Copy out each line featuring the string "span" from the entries beneath.
[Records supplied — start]
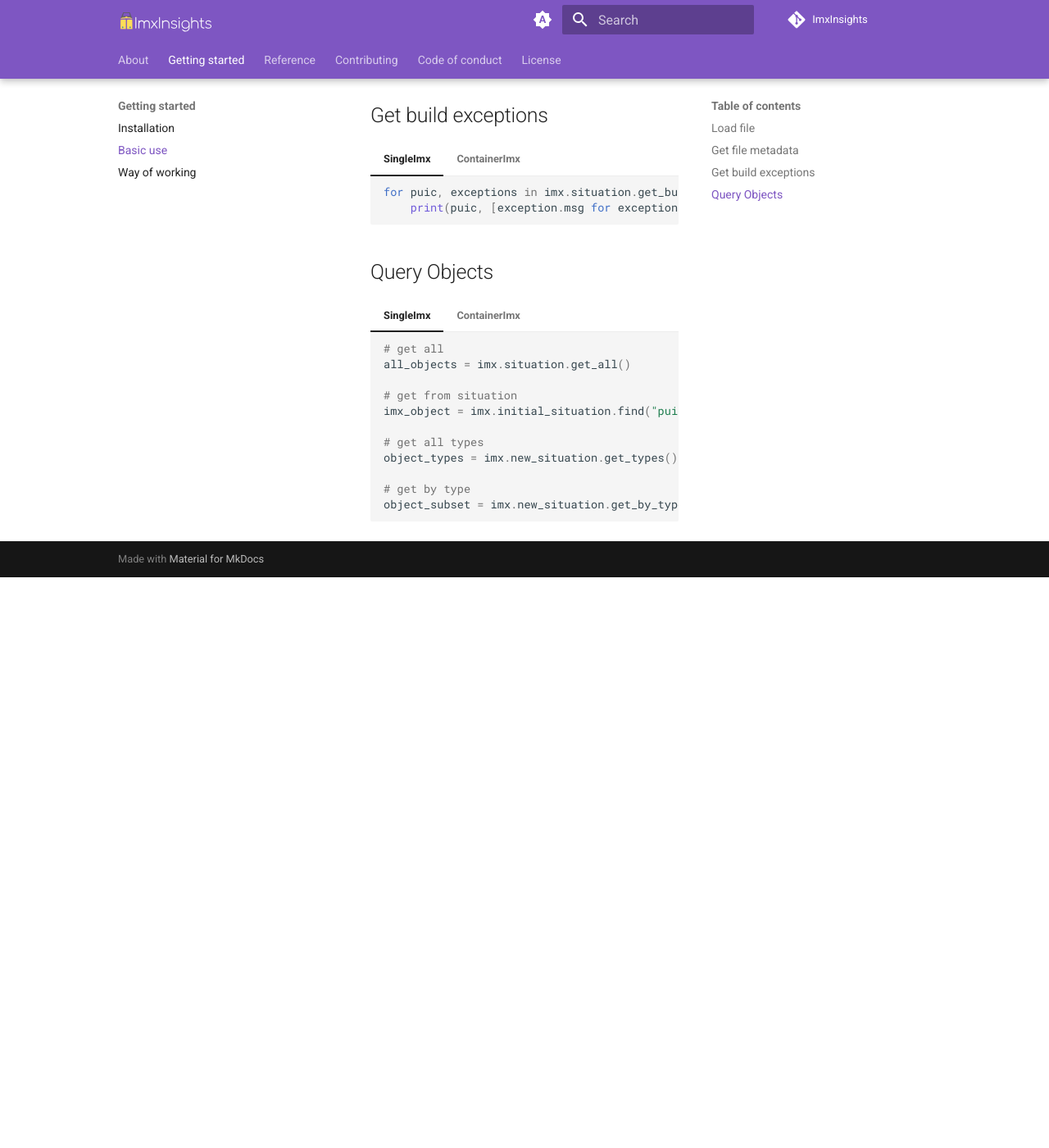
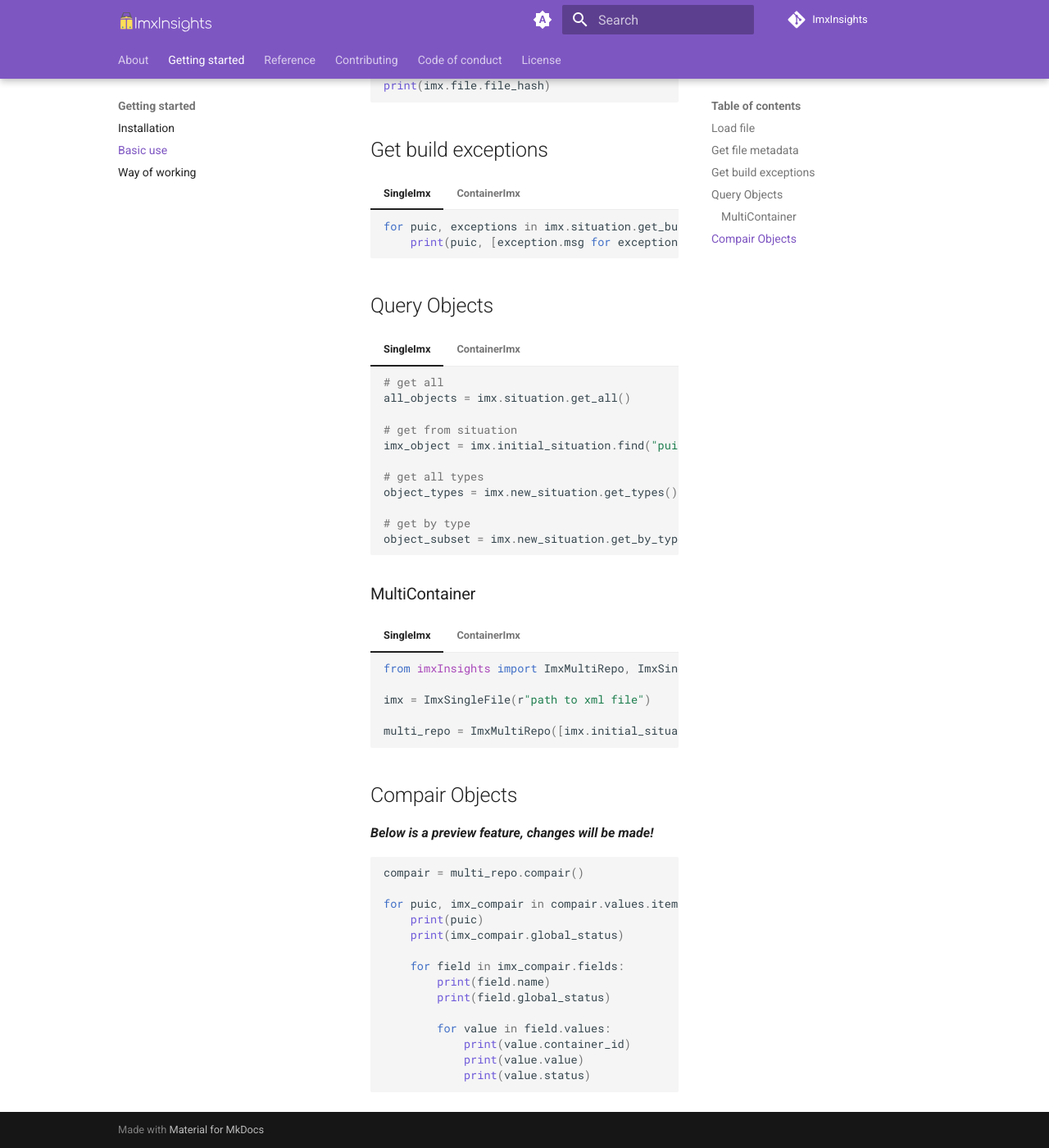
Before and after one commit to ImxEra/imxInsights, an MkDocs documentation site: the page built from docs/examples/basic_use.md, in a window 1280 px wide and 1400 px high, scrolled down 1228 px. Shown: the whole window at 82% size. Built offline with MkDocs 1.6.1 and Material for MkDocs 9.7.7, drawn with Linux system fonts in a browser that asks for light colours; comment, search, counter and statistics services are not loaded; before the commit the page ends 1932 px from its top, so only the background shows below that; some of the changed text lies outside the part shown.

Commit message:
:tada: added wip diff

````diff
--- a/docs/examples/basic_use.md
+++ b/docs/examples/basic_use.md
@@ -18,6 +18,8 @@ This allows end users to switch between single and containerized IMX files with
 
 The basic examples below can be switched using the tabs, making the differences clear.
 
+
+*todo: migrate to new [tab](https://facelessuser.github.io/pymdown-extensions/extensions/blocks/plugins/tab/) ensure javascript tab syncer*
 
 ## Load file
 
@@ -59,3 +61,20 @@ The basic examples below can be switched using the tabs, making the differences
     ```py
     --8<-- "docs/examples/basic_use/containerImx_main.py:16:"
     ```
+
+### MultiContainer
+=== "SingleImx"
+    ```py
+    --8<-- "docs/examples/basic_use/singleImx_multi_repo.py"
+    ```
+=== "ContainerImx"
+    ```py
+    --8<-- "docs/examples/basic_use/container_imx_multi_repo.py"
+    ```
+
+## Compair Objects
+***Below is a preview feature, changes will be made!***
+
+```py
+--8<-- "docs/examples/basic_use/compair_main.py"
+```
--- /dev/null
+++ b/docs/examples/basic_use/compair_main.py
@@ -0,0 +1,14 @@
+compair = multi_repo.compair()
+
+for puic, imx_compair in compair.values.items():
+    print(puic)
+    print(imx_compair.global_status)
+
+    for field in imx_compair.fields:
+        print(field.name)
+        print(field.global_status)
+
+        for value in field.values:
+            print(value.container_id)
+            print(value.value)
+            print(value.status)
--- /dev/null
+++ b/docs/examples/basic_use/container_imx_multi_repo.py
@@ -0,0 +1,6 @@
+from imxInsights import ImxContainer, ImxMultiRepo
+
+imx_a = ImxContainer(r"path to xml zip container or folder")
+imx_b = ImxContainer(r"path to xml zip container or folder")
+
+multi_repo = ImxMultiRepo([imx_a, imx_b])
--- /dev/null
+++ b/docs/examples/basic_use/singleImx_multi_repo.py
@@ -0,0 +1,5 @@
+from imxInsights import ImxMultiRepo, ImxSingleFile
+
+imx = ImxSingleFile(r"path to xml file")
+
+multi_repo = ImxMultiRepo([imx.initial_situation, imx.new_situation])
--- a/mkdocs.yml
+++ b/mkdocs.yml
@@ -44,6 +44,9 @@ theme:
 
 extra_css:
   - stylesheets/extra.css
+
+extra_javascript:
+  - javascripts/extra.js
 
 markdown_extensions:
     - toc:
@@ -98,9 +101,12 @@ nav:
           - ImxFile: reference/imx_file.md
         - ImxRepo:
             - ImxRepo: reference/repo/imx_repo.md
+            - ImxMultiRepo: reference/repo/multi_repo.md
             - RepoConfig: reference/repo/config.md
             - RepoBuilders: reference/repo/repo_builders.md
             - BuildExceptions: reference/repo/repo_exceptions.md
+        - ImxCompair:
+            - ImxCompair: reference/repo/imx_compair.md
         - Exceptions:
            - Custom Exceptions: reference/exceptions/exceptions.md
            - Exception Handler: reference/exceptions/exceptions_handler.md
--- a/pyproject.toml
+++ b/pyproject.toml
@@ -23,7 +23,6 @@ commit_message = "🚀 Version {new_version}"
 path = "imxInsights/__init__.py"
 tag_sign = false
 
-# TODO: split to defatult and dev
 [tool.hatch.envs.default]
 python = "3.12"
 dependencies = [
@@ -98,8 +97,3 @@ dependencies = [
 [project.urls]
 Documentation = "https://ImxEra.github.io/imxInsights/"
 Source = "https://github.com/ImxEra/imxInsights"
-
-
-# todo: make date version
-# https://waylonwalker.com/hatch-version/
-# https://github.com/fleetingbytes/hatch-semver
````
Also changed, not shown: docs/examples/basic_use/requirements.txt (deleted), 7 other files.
[Records supplied — finish]
[Records supplied — start]
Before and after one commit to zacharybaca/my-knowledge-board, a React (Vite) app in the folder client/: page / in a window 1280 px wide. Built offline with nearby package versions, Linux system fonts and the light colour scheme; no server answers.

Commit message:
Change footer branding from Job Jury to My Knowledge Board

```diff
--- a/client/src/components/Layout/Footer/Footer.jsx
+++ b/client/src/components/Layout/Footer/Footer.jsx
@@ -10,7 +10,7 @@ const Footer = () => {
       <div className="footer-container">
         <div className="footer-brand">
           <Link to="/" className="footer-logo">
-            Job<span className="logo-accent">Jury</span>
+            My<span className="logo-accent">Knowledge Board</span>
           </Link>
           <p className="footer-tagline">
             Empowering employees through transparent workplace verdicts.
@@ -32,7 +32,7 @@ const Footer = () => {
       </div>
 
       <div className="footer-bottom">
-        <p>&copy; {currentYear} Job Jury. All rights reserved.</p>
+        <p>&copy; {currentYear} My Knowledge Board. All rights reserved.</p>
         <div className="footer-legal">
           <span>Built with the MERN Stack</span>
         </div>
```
[Records supplied — finish]
_Expected answer:_
-            Job<span className="logo-accent">Jury</span>
+            My<span className="logo-accent">Knowledge Board</span>
           <span>Built with the MERN Stack</span>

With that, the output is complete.